- **DATA**
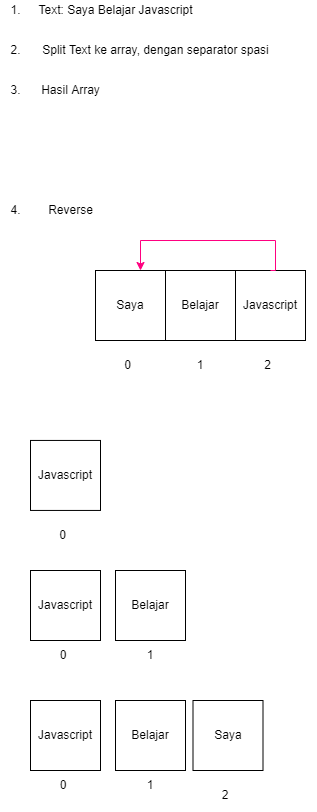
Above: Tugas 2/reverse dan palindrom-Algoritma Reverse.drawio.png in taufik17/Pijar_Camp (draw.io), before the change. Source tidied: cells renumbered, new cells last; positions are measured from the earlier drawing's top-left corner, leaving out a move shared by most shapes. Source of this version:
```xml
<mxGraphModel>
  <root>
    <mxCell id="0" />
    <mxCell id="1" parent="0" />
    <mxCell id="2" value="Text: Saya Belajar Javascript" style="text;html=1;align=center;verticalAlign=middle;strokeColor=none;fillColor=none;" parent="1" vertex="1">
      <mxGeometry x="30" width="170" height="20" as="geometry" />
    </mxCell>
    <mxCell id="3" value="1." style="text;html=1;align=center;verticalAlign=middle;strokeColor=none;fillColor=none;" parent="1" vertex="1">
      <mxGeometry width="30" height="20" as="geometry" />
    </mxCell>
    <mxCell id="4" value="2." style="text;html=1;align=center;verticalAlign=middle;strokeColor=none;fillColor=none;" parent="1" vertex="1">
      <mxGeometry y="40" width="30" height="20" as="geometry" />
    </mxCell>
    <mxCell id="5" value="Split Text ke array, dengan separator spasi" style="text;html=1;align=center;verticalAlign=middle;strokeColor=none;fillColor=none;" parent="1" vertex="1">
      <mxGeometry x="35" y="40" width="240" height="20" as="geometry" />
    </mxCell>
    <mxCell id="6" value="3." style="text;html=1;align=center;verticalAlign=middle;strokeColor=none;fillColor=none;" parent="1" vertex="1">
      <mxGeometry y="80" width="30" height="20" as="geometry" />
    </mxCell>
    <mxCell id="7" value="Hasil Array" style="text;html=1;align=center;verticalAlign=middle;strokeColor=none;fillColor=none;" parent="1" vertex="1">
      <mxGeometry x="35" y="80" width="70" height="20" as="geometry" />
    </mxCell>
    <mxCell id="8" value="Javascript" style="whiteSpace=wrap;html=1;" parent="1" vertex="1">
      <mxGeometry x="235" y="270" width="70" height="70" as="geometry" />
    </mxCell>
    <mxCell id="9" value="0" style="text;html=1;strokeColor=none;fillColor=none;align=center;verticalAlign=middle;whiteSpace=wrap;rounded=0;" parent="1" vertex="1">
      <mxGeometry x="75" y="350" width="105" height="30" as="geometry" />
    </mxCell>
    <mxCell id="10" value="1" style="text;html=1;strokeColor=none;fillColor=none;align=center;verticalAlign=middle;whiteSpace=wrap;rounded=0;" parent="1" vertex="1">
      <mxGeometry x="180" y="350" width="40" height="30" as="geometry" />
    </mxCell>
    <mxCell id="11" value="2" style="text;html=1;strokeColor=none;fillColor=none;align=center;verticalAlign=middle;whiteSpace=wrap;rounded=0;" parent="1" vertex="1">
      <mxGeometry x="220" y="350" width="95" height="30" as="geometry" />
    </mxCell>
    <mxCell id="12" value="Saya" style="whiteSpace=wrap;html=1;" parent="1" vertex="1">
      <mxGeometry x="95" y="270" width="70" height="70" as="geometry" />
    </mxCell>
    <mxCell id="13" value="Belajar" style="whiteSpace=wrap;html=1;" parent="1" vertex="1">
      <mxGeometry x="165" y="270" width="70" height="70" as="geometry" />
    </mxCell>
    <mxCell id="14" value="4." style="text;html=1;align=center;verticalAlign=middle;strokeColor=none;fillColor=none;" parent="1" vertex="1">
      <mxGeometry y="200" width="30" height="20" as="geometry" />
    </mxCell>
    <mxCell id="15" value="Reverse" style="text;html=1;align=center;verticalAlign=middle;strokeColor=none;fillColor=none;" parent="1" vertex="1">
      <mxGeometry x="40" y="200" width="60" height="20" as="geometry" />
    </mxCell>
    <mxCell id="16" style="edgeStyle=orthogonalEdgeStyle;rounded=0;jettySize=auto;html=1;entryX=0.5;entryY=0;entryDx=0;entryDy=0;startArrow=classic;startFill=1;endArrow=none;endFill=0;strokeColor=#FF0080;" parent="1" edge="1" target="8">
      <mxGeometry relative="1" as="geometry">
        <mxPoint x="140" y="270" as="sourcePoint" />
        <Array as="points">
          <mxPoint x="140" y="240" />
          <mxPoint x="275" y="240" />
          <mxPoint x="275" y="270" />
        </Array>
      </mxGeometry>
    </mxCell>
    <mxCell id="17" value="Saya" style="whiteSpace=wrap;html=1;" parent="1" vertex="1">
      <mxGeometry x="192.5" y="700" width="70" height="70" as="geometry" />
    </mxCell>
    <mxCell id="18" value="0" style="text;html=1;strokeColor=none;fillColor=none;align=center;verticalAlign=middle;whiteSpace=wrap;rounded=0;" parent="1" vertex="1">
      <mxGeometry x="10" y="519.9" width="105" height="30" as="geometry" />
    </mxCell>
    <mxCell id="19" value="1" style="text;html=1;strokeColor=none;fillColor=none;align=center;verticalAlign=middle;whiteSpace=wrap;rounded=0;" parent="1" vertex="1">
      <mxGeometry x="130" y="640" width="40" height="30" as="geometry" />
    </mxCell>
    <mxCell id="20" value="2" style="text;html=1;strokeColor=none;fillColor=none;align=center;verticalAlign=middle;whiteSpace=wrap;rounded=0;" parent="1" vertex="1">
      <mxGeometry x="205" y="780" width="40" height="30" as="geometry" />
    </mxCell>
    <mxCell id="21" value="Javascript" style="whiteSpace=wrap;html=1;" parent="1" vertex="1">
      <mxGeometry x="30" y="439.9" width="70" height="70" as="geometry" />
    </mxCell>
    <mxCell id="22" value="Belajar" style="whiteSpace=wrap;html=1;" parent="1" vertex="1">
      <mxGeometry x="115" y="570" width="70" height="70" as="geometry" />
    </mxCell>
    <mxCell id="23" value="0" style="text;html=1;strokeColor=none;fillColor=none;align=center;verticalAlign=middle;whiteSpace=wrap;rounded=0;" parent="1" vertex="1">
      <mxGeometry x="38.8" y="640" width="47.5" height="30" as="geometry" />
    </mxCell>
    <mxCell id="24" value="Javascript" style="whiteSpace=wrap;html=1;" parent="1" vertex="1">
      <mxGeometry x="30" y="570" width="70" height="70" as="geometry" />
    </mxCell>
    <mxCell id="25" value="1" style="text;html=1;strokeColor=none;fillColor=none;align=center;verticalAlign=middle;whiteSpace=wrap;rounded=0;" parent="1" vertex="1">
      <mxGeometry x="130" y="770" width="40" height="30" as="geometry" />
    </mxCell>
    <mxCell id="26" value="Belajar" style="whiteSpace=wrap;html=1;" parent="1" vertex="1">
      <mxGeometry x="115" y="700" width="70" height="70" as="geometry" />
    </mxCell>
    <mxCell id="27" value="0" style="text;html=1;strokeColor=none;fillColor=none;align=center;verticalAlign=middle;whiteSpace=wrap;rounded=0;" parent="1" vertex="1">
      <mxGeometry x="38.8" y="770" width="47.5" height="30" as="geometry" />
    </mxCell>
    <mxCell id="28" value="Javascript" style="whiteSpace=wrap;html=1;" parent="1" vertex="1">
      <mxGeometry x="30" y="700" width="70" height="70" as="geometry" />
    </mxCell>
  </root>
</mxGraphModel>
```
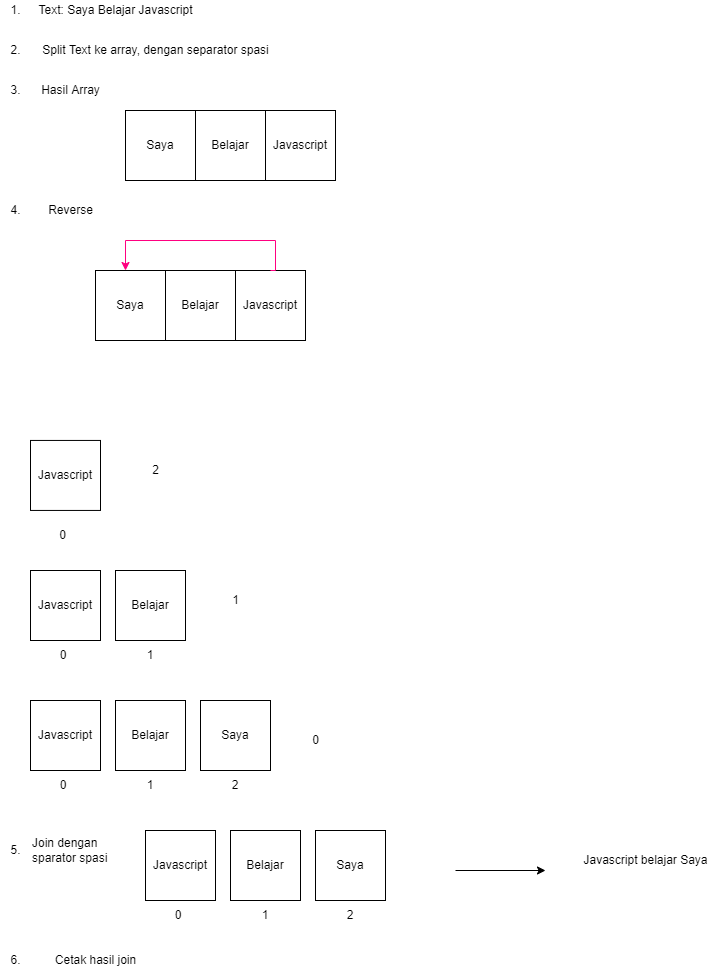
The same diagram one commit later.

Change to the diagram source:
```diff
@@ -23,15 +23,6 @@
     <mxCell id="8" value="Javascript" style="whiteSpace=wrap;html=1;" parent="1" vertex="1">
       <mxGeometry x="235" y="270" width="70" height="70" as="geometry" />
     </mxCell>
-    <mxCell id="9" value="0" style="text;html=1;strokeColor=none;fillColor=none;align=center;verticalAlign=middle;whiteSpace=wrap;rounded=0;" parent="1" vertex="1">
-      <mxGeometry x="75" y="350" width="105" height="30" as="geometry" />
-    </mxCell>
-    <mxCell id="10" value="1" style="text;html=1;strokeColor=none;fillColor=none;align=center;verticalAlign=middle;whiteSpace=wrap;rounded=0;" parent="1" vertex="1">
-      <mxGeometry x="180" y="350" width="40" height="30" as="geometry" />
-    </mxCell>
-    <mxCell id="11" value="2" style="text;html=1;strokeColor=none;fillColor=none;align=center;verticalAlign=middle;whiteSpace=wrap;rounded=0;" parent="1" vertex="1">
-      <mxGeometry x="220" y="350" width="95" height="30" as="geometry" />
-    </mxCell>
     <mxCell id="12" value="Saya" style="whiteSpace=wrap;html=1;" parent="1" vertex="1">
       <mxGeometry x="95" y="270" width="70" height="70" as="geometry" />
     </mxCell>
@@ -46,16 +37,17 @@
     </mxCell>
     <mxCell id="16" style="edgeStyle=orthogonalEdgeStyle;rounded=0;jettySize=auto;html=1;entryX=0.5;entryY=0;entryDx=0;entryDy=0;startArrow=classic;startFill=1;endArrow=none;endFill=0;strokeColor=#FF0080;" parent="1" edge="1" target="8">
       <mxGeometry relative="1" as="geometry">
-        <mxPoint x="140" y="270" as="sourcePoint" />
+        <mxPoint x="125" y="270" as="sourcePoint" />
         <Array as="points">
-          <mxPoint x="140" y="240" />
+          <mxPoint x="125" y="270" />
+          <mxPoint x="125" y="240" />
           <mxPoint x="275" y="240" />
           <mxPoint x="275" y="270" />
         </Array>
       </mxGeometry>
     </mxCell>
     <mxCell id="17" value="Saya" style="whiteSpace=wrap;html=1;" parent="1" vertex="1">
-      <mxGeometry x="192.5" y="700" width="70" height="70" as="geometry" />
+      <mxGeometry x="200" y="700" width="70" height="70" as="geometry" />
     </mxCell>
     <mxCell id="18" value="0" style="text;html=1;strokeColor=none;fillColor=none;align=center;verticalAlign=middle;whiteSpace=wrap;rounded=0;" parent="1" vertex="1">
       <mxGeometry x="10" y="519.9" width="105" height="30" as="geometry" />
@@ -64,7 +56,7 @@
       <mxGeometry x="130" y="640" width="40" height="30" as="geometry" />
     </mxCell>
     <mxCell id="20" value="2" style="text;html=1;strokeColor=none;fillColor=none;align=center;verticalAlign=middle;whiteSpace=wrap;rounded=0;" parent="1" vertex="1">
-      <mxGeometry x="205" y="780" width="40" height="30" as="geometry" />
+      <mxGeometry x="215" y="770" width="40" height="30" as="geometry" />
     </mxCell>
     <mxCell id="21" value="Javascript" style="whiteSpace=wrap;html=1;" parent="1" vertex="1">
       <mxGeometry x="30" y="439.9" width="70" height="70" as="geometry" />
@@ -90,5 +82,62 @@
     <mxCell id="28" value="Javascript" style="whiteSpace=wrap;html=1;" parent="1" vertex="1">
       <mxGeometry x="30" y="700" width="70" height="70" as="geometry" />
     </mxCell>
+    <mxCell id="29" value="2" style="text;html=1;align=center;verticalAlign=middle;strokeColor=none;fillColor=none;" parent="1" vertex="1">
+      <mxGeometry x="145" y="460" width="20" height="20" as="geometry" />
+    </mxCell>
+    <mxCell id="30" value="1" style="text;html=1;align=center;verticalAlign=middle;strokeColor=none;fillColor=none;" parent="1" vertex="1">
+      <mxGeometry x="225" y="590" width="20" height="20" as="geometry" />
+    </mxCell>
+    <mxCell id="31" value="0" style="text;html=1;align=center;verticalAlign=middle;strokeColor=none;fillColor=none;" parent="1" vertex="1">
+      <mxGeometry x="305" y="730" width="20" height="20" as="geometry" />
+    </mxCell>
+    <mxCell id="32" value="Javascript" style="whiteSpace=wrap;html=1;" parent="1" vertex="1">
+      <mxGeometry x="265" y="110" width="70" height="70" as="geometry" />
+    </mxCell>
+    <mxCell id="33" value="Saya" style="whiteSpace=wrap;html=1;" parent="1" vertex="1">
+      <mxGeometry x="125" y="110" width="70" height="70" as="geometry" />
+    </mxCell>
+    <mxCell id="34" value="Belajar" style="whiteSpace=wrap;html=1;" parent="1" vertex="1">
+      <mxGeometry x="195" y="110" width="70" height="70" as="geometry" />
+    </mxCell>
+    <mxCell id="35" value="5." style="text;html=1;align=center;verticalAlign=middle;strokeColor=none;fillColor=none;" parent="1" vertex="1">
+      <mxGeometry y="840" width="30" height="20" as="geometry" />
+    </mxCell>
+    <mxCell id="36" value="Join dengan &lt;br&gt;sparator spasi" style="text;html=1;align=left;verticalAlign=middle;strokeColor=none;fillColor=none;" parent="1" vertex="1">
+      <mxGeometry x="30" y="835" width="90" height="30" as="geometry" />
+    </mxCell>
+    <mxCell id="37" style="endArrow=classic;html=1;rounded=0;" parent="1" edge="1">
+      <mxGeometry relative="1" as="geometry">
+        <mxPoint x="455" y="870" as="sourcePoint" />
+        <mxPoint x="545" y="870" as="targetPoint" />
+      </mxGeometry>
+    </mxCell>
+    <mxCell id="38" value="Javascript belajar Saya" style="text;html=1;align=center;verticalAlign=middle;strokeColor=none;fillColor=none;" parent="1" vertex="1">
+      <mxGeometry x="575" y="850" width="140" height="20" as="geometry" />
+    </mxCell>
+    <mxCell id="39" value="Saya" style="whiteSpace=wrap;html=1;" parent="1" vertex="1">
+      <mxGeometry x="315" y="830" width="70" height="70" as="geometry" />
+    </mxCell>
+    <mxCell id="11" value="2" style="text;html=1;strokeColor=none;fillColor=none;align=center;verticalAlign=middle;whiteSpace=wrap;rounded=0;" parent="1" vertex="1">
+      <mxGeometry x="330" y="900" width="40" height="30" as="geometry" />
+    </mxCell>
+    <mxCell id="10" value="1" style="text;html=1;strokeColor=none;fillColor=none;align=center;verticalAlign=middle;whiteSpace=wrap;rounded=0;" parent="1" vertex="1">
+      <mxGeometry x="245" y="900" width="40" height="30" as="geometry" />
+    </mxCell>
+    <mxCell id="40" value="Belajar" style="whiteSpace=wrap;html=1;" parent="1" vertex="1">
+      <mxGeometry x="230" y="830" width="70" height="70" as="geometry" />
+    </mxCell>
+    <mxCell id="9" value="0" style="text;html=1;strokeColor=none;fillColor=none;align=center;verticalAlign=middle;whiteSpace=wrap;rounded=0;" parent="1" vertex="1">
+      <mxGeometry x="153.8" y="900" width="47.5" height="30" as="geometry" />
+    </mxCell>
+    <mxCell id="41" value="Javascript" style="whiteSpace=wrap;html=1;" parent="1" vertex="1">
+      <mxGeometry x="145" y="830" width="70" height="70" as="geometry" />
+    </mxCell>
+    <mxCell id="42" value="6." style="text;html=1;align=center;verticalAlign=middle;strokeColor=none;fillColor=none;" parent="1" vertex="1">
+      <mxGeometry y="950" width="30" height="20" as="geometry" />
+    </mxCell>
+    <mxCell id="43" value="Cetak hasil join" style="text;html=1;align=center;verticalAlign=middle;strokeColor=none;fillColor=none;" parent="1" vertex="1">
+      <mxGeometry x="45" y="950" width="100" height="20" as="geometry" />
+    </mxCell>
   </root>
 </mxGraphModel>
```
---
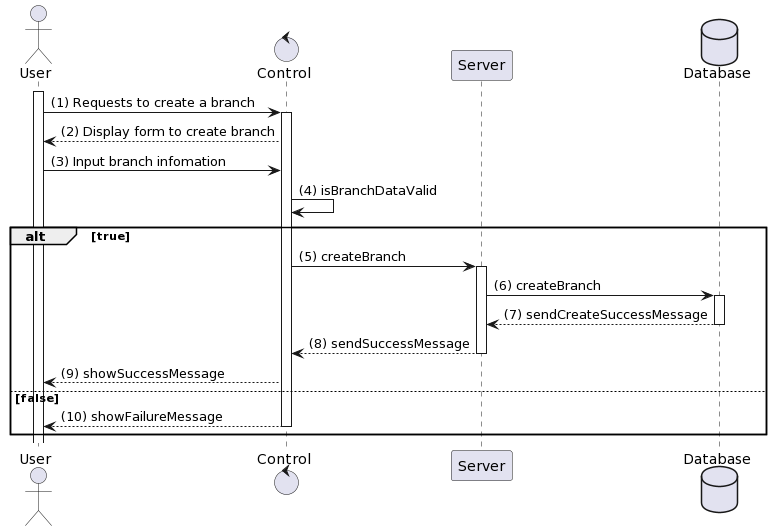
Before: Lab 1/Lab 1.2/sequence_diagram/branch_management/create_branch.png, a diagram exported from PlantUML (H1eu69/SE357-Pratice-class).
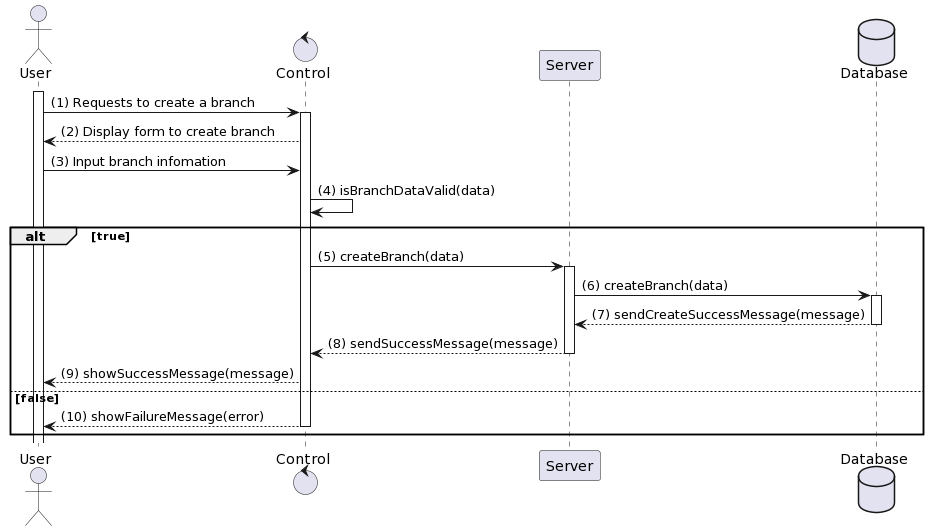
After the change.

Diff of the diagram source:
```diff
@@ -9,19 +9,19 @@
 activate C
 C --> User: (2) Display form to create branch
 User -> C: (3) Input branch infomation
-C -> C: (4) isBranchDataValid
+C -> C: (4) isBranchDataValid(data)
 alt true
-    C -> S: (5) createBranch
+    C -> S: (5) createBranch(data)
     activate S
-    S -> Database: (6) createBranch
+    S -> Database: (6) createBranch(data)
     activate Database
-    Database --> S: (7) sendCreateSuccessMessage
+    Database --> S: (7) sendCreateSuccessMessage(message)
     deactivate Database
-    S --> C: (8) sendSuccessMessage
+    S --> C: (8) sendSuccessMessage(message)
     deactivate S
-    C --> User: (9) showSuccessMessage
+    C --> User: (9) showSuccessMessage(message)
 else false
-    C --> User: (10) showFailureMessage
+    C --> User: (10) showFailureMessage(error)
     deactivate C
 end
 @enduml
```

- **WHAT YOU SHOULD DO**
From the material given, work out how many lines hold the string "User"; state that number and nothing further.

- **SOLUTION TO THE PROBLEM**
6